It is true, I don't know how much composing was done for the early wood and stone ensembles of bygone days but you get the idea. Technology has played a great role in the worldwide development of the classical, traditional, and popular forms of music that we enjoy today. Some aspects of this influence are very evident while others are more subdued. With its fingers on the pulse of all that is new and hip, popular music touches almost all of us in some way or another, unless one takes unusual evasive measures to avoid it. We are constantly being fed a healthy dose in department stores, supermarkets, elevators, movie theaters, and other places in our daily lives, making it very familiar and in a sense easily digestible.

Whether presented from the minstrel's gallery or the lighted stage, popular music has drawn on the technology of the day. For us, one of the most interesting current tools for the creation of new musical development has undoubtedly been the personal computer. It is not uncommon to find hard-working laptops in the DJ booth of a dance club or onstage within a performance ensemble. As large technological advancements are the expected norm and smaller leaps go almost unnoticed, musicians and electronic artists have been greedily soaking them up like a sponge. Applications that would have been merely a pipe dream twenty years ago are now commonplace.

This sustained rate of improvement has lead to the current high standard of virtual instruments. A virtual instrument is a mathematical representation of a sound-generating device that exists within a hardware host. The hardware is usually a desktop or laptop computer, although there are many virtual analog synthesizers on the market that offer dedicated hardware to support themselves. Due to the fact that software is malleable in ways that hardware isn't, we have reached an interesting crossroads for software developers. If the computer is capable of offering a way of generating as yet unimagined methods of sound creation, then why have some of the most popular virtual instruments to date been recreations of older or already existing acoustic, electric, and electronic instruments?

One key reason for this, though by far not the only deciding factor, is that these instruments have become embedded in our cultural expectations of popular music. The acoustic piano can be heard in many types of music from around the globe and it has been captured and brought to your desktop (or laptop) with plugins like Ivory, Akoustik Piano, and Bosendoerfer. Orchestral virtual instruments like the Vienna Symphonic Library and EastWest's Symphonic Orchestra are much more vivid and controllable than their software predecessors. With these nicely packaged tools we soon forget that not long ago this type of power was available only to those with very deep pockets. So the next time the seemingly high price of a professional orchestral library brings a tear to both your eye and mine, just remember that owning pioneering instruments like the Fairlight CMI, and the NED Synclavier meant coughing up a lot more than the price of most peoples homes at the time.

The Hammond tonewheel organ, Fender Rhodes and Wurlitzer pianos, Clavinet and Mellotron all have their virtual equivalents because they have grown to become icons that have defined certain modern popular styles for a lot of us. As musicians we are familiar with their sound and phrasing repertoire, and so are eager to try our hand at playing some of these proven greats to see what place they may hold in our sonic toolbox. From the appearance of the portable analog Minimoog to the introduction of the digital FM based DX7, these instruments that shaped the character of modern popular music live on today in streams of 0's and 1's.

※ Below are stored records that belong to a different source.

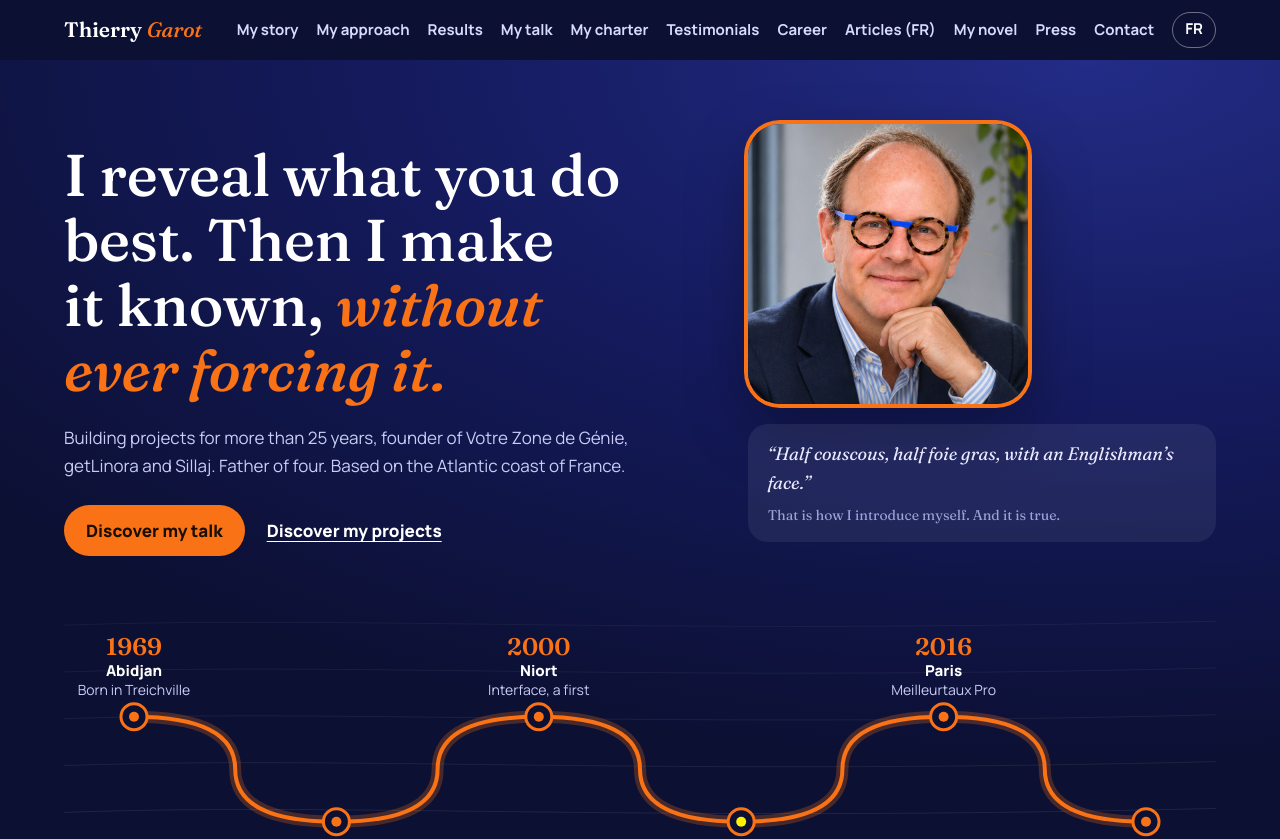
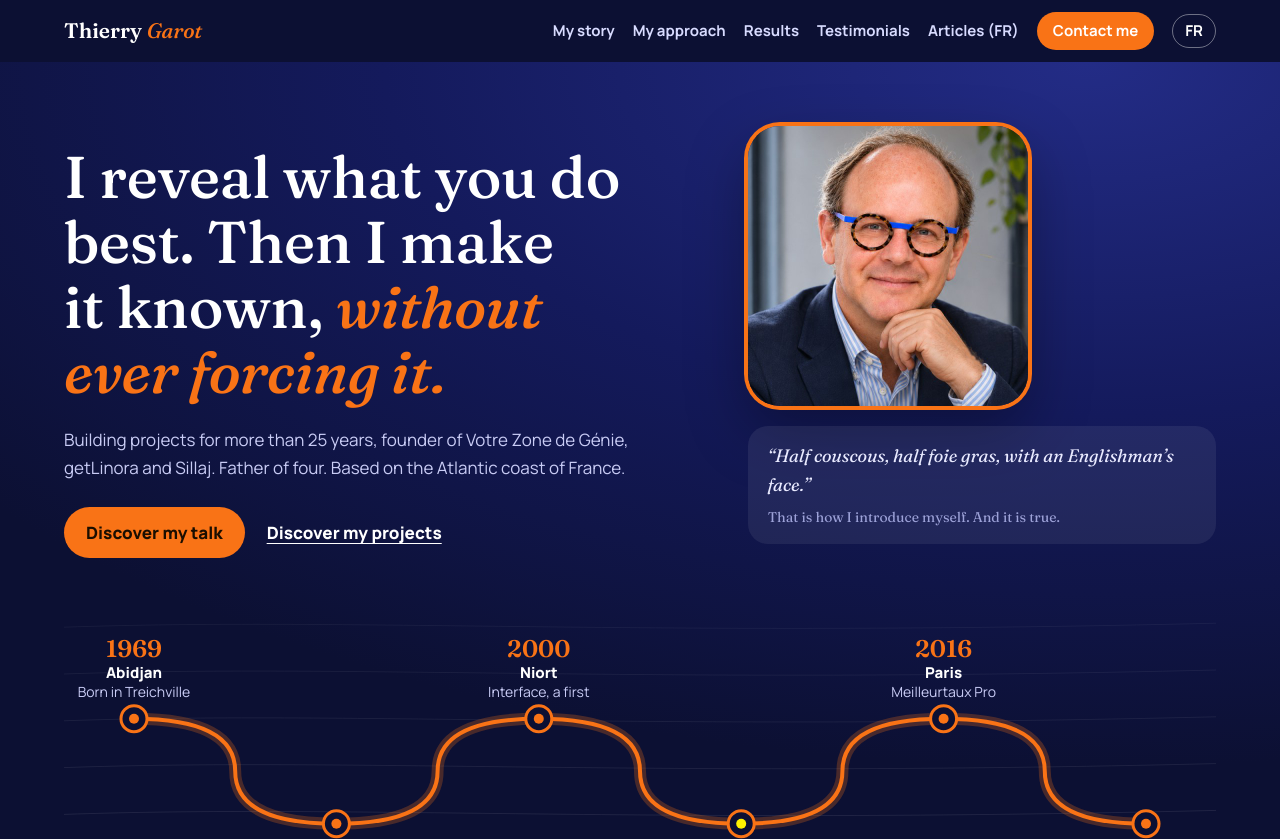
Before and after one commit to tgarot559/thierrygarot, a plain HTML site: page en/index.html in a window 1280 px wide. Shown: the top 839 px of the page. Drawn offline with Linux system fonts and the light colour scheme.

Commit message:
Lighter menu (EN)

```diff
--- a/en/index.html
+++ b/en/index.html
@@ -67,6 +67,7 @@ nav .brand b{color:var(--orange);font-weight:400}
 nav .links{display:flex;flex-wrap:wrap;gap:4px 18px}
 nav .links a{text-decoration:none;font-size:15px;font-weight:700;color:#d8dbff;padding:6px 0}
 nav .links a:hover,nav .links a:focus-visible{color:var(--orange)}
+nav .links{align-items:center}nav .links a.navcta{background:var(--orange);color:#fff;padding:7px 16px;border-radius:999px}nav .links a.navcta:hover,nav .links a.navcta:focus-visible{background:#fff;color:var(--navy2)}
 .hero{background:radial-gradient(120% 90% at 80% 0%,#1f2878 0%,var(--navy) 45%,var(--navy2) 100%);color:#fff;padding-bottom:0}
 .hero .name{font-size:clamp(52px,9vw,112px);line-height:.98;letter-spacing:-.005em}
 .hero .name span{color:var(--orange)}
@@ -315,14 +316,9 @@ p{text-wrap:pretty}
     <a href="#histoire">My story</a>
     <a href="#strategie">My approach</a>
     <a href="#resultats">Results</a>
-    <a href="#conferences">My talk</a>
-    <a href="#charte">My charter</a>
     <a href="#avis">Testimonials</a>
-    <a href="#parcours">Career</a>
     <a href="../articles/" hreflang="fr">Articles (FR)</a>
-    <a href="#roman">My novel</a>
-    <a href="press/">Press</a>
-    <a href="#contact">Contact</a>
+    <a class="navcta" href="#contact">Contact me</a>
     <a class="lang" href="../" hreflang="fr" lang="fr">FR</a>
   </div>
 </nav>
@@ -565,6 +561,7 @@ p{text-wrap:pretty}
 <footer class="band" style="padding-block:28px">
   <div class="wrap">
     <span>Made by Thierry, on the Atlantic coast.</span>
+    <span class="sec"><a href="#conferences">My talk</a> · <a href="#charte">My charter</a> · <a href="#parcours">Career</a> · <a href="#roman">My novel</a></span>
     <span class="inst"><button type="button" id="installBtn">Install the app on my phone</button><small id="installTip" hidden>On iPhone: tap Share, then “Add to Home Screen”. On Android: menu ⋮, then “Install app”.</small></span>
     <span><a href="https://votrezonedegenie.fr">Zone de génie</a> · <a href="https://getlinora.fr">getLinora</a> · <a href="https://sillaj.me">Sillaj</a> · <a href="https://inclusio-formation.com">Inclusio Formation</a> · <a href="https://www.amazon.fr/dp/B0FYFWJ9XP">2037</a> · <a href="press/">Press and speaking</a></span>
   </div>
```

1983-1986 Yamaha DX7


2007 Native Instruments FM8



1970-1982 Moog Minimoog Model D

2007 GForce Minimonsta Virtual Instrument



It seems ironic that technology is moving forward at breakneck speed and at the same time we are using it to recapture the bits of our past we find desirable. Yet, there are artist out there who are using these tools to discover fresh sonic possibilities and push the envelope for all of us. Stronger computing power has lead to more elaborate, better sounding VI's, and over the space of the next few articles we will have a look at the modeling process, some of the instruments that it strives to recreate, its origins, and the some of the various types of virtual instruments out there on the market— from the familiar to the innovative

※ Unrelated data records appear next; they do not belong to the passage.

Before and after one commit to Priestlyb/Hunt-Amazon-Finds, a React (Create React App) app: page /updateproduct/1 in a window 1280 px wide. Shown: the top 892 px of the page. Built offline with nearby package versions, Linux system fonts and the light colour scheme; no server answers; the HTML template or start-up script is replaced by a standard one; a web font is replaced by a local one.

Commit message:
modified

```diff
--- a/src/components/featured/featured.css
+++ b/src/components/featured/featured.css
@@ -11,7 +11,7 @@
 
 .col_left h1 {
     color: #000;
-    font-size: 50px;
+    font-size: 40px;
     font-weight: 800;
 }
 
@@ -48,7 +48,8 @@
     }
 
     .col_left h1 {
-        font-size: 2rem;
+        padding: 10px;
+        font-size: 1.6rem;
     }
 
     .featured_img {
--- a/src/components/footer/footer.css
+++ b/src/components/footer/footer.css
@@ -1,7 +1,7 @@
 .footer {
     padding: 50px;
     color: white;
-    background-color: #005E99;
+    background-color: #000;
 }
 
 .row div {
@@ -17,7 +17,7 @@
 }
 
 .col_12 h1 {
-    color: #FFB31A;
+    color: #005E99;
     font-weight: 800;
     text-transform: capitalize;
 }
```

If you have any questions about virtual instruments, we encourage you to contact us on the phone, online, or in person at our SuperStore in New York City. 1-800-947-9923.

Top Pro Audio categories:

Recording | Desktop Audio | Keyboards & Synths | ENG, EFP & Broadcast | Live Sound & PA Accessories

Please email feedback on this article, or suggestions for future topics, to emailfeedback@bhphotovideo.com.